The purpose of this paper is to unpack the meanings and implications of mobility through the experiences of a group of Vietnamese women who decided to do doctorates in Australia. Drawing on the Deleuzian concepts of rhizome and becoming, our analysis of interview data suggests that mobility is made of multiple connections and is in constant movement, extending often reductive “push-pull” discussions of academic mobility. Each aspect shaping mobility connects to another that is multiscalar and multitemporal, where family, education ideologies, gender norms, economic globalization, neoliberalization within higher education, and the histories and biographies of mobile people come together. Power relations are immanent within structures associated with these connections and the women and mobility come together to create aspirations for educational, professional, and personal becoming.
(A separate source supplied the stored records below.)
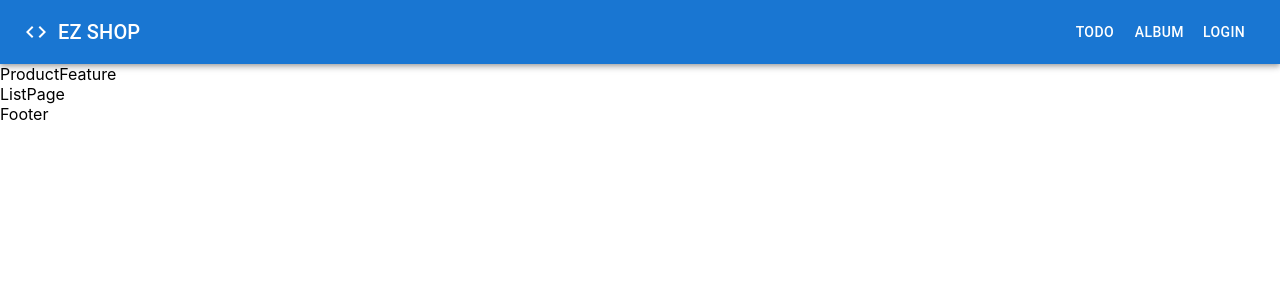
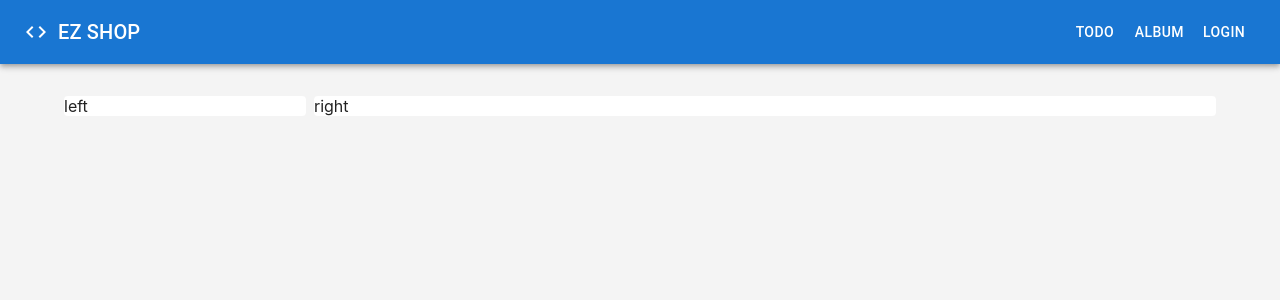
Before and after one commit to toanlehcm/demo_reactjs, a React (Create React App) app: page /products in a window 1280 px wide. Shown: the top 300 px of the page. Built offline with nearby package versions, Linux system fonts and the light colour scheme.

Commit message:
ReactJS: 16-04 Setup layout cho Product Listing

```diff
--- a/src/App.js
+++ b/src/App.js
@@ -21,8 +21,6 @@ export default function App() {
         <Route path="/products" component={ProductFeature} exact />
         <Route component={NotFound} />
       </Switch>
-
-      Footer
     </div>
   );
 }
--- a/src/features/Product/index.jsx
+++ b/src/features/Product/index.jsx
@@ -2,18 +2,18 @@ import React from 'react';
 import PropTypes from 'prop-types';
 import ListPage from './pages/ListPage';
 import { Switch, Route, useRouteMatch } from 'react-router-dom';
+import { Box } from '@mui/material';
 
 ProductFeature.propTypes = {};
 
 function ProductFeature(props) {
   const match = useRouteMatch();
   return (
-    <div>
-      ProductFeature
+    <Box pt={4}>
       <Switch>
         <Route path={match.url} component={ListPage} exact />
       </Switch>
-    </div>
+    </Box>
   );
 }
 
--- a/src/features/Product/pages/ListPage.jsx
+++ b/src/features/Product/pages/ListPage.jsx
@@ -1,10 +1,35 @@
 import React from 'react';
 import PropTypes from 'prop-types';
+import { Box, Container, Grid, Paper } from '@mui/material';
 
 ListPage.propTypes = {};
 
 function ListPage(props) {
-  return <div>ListPage</div>;
+  return (
+    <Box>
+      <Container>
+        <Grid container spacing={1}>
+          <Grid
+            item
+            sx={{
+              width: '250px',
+            }}
+          >
+            <Paper elevation={0}>left</Paper>
+          </Grid>
+
+          <Grid
+            item
+            sx={{
+              flex: '1 1 auto',
+            }}
+          >
+            <Paper elevation={0}>right</Paper>
+          </Grid>
+        </Grid>
+      </Container>
+    </Box>
+  );
 }
 
 export default ListPage;
--- a/src/index.css
+++ b/src/index.css
@@ -1,13 +1,15 @@
+html {
+  background-color: rgb(244, 244, 244);
+}
+
 body {
   margin: 0;
-  font-family: -apple-system, BlinkMacSystemFont, 'Segoe UI', 'Roboto', 'Oxygen',
-    'Ubuntu', 'Cantarell', 'Fira Sans', 'Droid Sans', 'Helvetica Neue',
-    sans-serif;
+  font-family: -apple-system, BlinkMacSystemFont, 'Segoe UI', 'Roboto', 'Oxygen', 'Ubuntu', 'Cantarell', 'Fira Sans',
+    'Droid Sans', 'Helvetica Neue', sans-serif;
   -webkit-font-smoothing: antialiased;
   -moz-osx-font-smoothing: grayscale;
 }
 
 code {
-  font-family: source-code-pro, Menlo, Monaco, Consolas, 'Courier New',
-    monospace;
+  font-family: source-code-pro, Menlo, Monaco, Consolas, 'Courier New', monospace;
 }
```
The paper offers a more nuanced understanding of international academic mobility rather than relying on economic perspectives and invites innovative approaches in supporting international doctoral students.
- higher education